Honestly, this post was so hard to write. My thoughts are all over the place and I apologise.
I’ve had this blog post idea for a long time now. It’s been on my list of ‘topics to write on’ for months.
The original title was “I gave up on travelling.” But I decided to change it. Why?
Who I was months ago had a different perspective and mindset when she wrote that title. Who I am now has gone through a lot of post-graduation thoughts about the future… and some kind of epiphany about who, where, how I want to be.
Back then, even though I didn’t seem like it, I was against travelling as a student, unless you could afford it, i.e. your parents are freaking tolerant about you spending their money (mine aren’t).
Continue reading “Have I Given Up On Travelling?”
When I was young, I didn’t think about it. Some days were shopping days with mom and I could buy one or two pieces of clothing here and there.

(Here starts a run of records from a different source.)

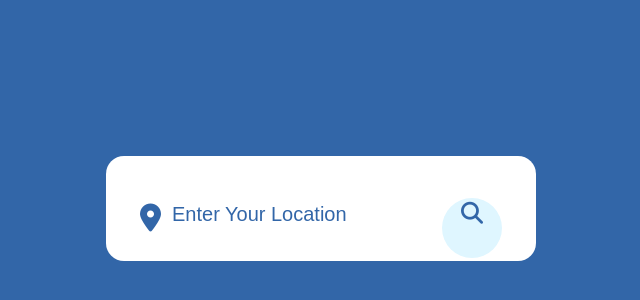
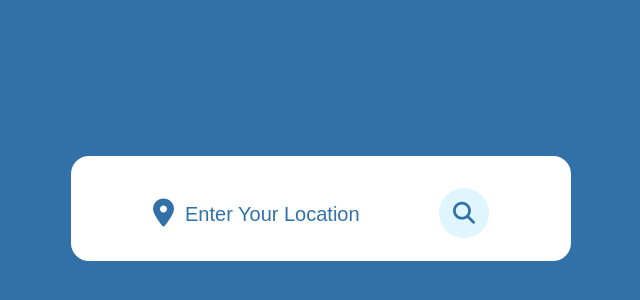
Before and after one commit to Cephrius/weatherApp, a plain HTML site: page index.html in a window 1280 px wide. Shown: the part 192-492 px from the top of the page, without its empty margins (319-959 px from the left). Drawn offline with Linux system fonts and the light colour scheme.

Commit message:
completed

```diff
--- a/index.js
+++ b/index.js
@@ -3,6 +3,8 @@ const search = document.querySelector('.search-box button');
 const weatherBox = document.querySelector('.weather-box');
 const weatherDetails = document.querySelector('.weather-details');
 const error404 = document.querySelector('.not-found');
+
+
 
 search.addEventListener('click', () => {
     const APIKey = 'df16141dc63d81bae9a26c8d1c8f6ea3';
@@ -11,7 +13,7 @@ search.addEventListener('click', () => {
     if(city === '')
         return;
 
-    fetch(`https://api.openweathermap.org/data/2.5/weather?q=${city}&appid=${APIKey}&units=metric`).then(response => response.json()).then
+    fetch(`https://api.openweathermap.org/data/2.5/weather?q=${city}&appid=${APIKey}&units=metric&tz=${city}`).then(response => response.json()).then
     (json => {
 
         if(json.cod === '404'){
@@ -31,6 +33,7 @@ search.addEventListener('click', () => {
         const description = document.querySelector('.weather-box .description');
         const humidity = document.querySelector('.weather-details .humidity span');
         const wind = document.querySelector('.weather-details .wind span');
+
 
         switch  (json.weather[0].main) {
             case 'Clear':
@@ -70,6 +73,8 @@ search.addEventListener('click', () => {
         humidity.innerHTML = `${json.main.humidity}%`;
         wind.innerHTML = `${json.wind.speed}km/h`;
 
+
+
         weatherBox.style.display = '';
         weatherDetails.style.display = '';
         weatherBox.classList.add('fadeIn');
--- a/styles.css
+++ b/styles.css
@@ -4,7 +4,6 @@
     border: 0;
     outline: none;
     box-sizing: border-box;
-
 }
 
 body{
@@ -12,80 +11,65 @@ body{
     display: flex;
     align-items: center;
     justify-content: center;
-    background-color: #3266a8;
+    background: #3271a8;
 }
 
 .container{
     position: relative;
-    width: 430px;
+    width: 500px;
     height: 105px;
     background: #fff;
-    padding: 32px 34px;
+    padding: 32px 82px;
     overflow: hidden;
     border-radius: 18px;
     font-family: 'Roboto', sans-serif;
-    transition: 0.6s ease-out;
+    transition: 0.8s ease-out;
+}
 
-}
-/* ... (previous CSS code) ... */
-
-.search-box {
+.search-box{
     width: 100%;
     height: min-content;
-    padding-top: 10px;
     display: flex;
     align-items: center;
     justify-content: space-between;
 }
 
-.search-box input {
-    color: #3266a8;
+.search-box input{
+    color: #3271a8;
     width: 80%;
     font-size: 24px;
     font-weight: 500;
     text-transform: uppercase;
-    padding-bottom: 30px;
     padding-left: 32px;
 }
 
-.search-box input::placeholder {
+.search-box input::placeholder{
     font-size: 20px;
     font-weight: 500;
-    color: #3266a8;
+    color: #3271a8;
     text-transform: capitalize;
 }
 
-.search-box button {
-    position: relative;
-    width: 60px; /* Set a fixed width for the button */
-    height: 60px; /* Set a fixed height for the button */
-    color: #3266a8;
+.search-box button{
+    cursor: pointer;
+    width: 50px;
+    height: 50px;
+    color: #3271a8;
     background: #dff6ff;
-    cursor: pointer;
+    border-radius: 50%;
     font-size: 22px;
-    border-radius: 50%;
     transition: 0.4s ease;
-    display: flex;
-    justify-content: center;
-    align-items: center;
-    padding-bottom: 30px;
 }
 
-/* ... (remaining CSS code) ... */
-
-
 .search-box button:hover{
-    background: #3266a8;
     color: #fff;
+    background: #3271a8;
 }
 
 .search-box i{
     position: absolute;
-    color: #3266a8;
+    color: #3271a8;
     font-size: 28px;
-    padding-bottom: 20px;
-
-
 }
 
 .weather-box{
@@ -99,41 +83,38 @@ body{
 
 .weather-box .temperature{
     position: relative;
-    color: #3266a8;
+    color: #3271a8;
     font-size: 4rem;
     font-weight: 800;
     margin-top: 30px;
     margin-left: -16px;
-
 }
 
 .weather-box .temperature span{
     position: absolute;
     margin-left: 4px;
     font-size: 1.5rem;
-
 }
 
 .weather-box .description{
-    color: #3266a8;
+    color: #3271a8;
     font-size: 22px;
     font-weight: 500;
     text-transform: capitalize;
 }
-.weather-details {
+
+.weather-details{
     width: 100%;
     display: flex;
     justify-content: space-between;
     margin-top: 30px;
-
 }
 
-.weather-details .humidity, .weather-details .wind{
+.weather-details .humidity, .weather-details .wind {
     display: flex;
     align-items: center;
-    width: 50%;
+    width: 20%;
     height: 100px;
-
 }
 
 .weather-details .humidity{
@@ -141,24 +122,29 @@ body{
     justify-content: flex-start;
 }
 
+.weather-details .wind{
+    padding-right: 20px;
+    justify-content: center
+}
+
+
 .weather-details i{
-    color: #3266a8;
+    color: #3271a8;
     font-size: 26px;
     margin-right: 10px;
     margin-top: 6px;
 }
+
 .weather-details span{
-    color: #3266a8;
+    color: #3271a8;
     font-size: 22px;
     font-weight: 500;
-
 }
 
 .weather-details p{
-    color: #3266a8;
+    color: #3271a8;
     font-size: 14px;
     font-weight: 500;
-
 }
 
 .not-found{
@@ -175,7 +161,7 @@ body{
 }
 
 .not-found p{
-    color: #3266a8;
+    color: #3271a8;
     font-size: 22px;
     font-weight: 500;
     margin-top: 12px;
@@ -192,7 +178,7 @@ body{
 }
 
 @keyframes fadeIn{
-    to{
+    to {
         scale: 1;
         opacity: 1;
     }
```
Also changed, not shown: index.html (+2 -0 lines).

If I went out once a week, it could easily amount to 4-8 clothes a month! But, as children, you don’t really think about it. All clothes were mostly discounted or were considered the best deals we could get, and we often went to thrift stores.
Nevertheless, when I became a university student and had to live on my own with a very limited budget, I realised that buying things other than food and other essentials were life-and-death situations. And since spending time out with my friend were more valuable to me, shopping for clothes became a luxury, an occasional wimp, an accessory to kill boredom.
After almost 3 years, I finally have a bit more freedom on my spending, since I’ve been saving up, but habits die hard; so here are 3 things I did to make full use of what I had in my closet, so that I didn’t feel the urge to buy more clothes:
Continue reading “How I Make Full Use of My Wardrobe to Save Money on Clothes”
Although the title specifies that the following methods to prevent overspending apply only to students, I actually believe that anyone can make use of the incoming advice. It’s just that it’s all coming from a student’s perspective, with a low allowance and who has only dealt with savings accounts her whole life. I’ve never even used a credit card although people my age or even younger already started to do so. Therefore, the advice might be limited… (and probably too extreme if you are earning a monthly full-time job salary) but it’s still worth a read 😉
And here we go:
1. Record your transactions.
The first thing that my father told me before he left me to be on my own in Malaysia was to note down my expenses thoroughly in a notebook. To sit down every night and put everything in ink. Then, review the total amount of money spent at the end of each week and compare it to the already set budget that my parents had advised me to keep.
I believe this is a great way to control keep track of what you spend on and how much you spend. I did do it… for a semester. Unfortunately it does require quite a lot of effort and often I would just forget.
Continue reading “6 Ways To NOT Overspend—As A Student”
*Nope, this post has not been sponsored by Monefy or anything (unfortunately? haha); this is just my personal opinion.*
For many university students, living on your own is the first big step to adulthood, which comes with being independent, learning to enjoy your sole company, taking into account mundane tasks such as doing the laundry… and managing your finances. And unless you have been well-educated about the subject, this can be quite a challenge especially with such a small allowance, which ends up mostly in rent, utilities and food. And sometimes, even that RM1 daily coffee can accumulate to a lot at the end of the month, which will make you wonder: “Where did my money go?”
If you have no choice but to learn the art of budgeting on your own, by trial and error, like me, the dexterity of dividing your allowance, however small, effectively, then I’d strongly recommend you to try out Monefy! 🙂 It’s a simple and colourful money-tracking app that I’ve been in love with and been using for the past few months.
There is a much better app in the US called Mint, which is a money-tracking app which connects to your bank accounts, but I’m unfortunately in Malaysia, so every night, I sit down on my bed, receipts of the day around me, manually keying the information of my expenses in the app.
Continue reading “‘Where Did My Money Go?’ How I Track My Finances With Monefy”
In a little more than a year, I will (hopefully) have my first full-time job. In a little more than a year, I will be earning my very first ‘adult’ paycheck. The realization hit me when I came back to Malaysia, after a long 3-month summer holiday in my native island, Mauritius. I was done with half of my degree, and unless I was given a full scholarship to pursue further studies after my Bachelor, I would be entering the workforce very soon. And believe me, time flies.
At that moment, I was also a very religious fan of The Financial Diet, first as a YouTube channel, produced by my favourite nerd vloggers, the Vlogbrothers, and soon discovered that they had an amazing blog, with articles to literally STALK for and with a beautiful design. As someone who has never been financially educated and who is just barely starting out living as an adult, the videos and articles were very enlightening and helpful.
Continue reading “Start Saving For Your Future Even Before You Graduate”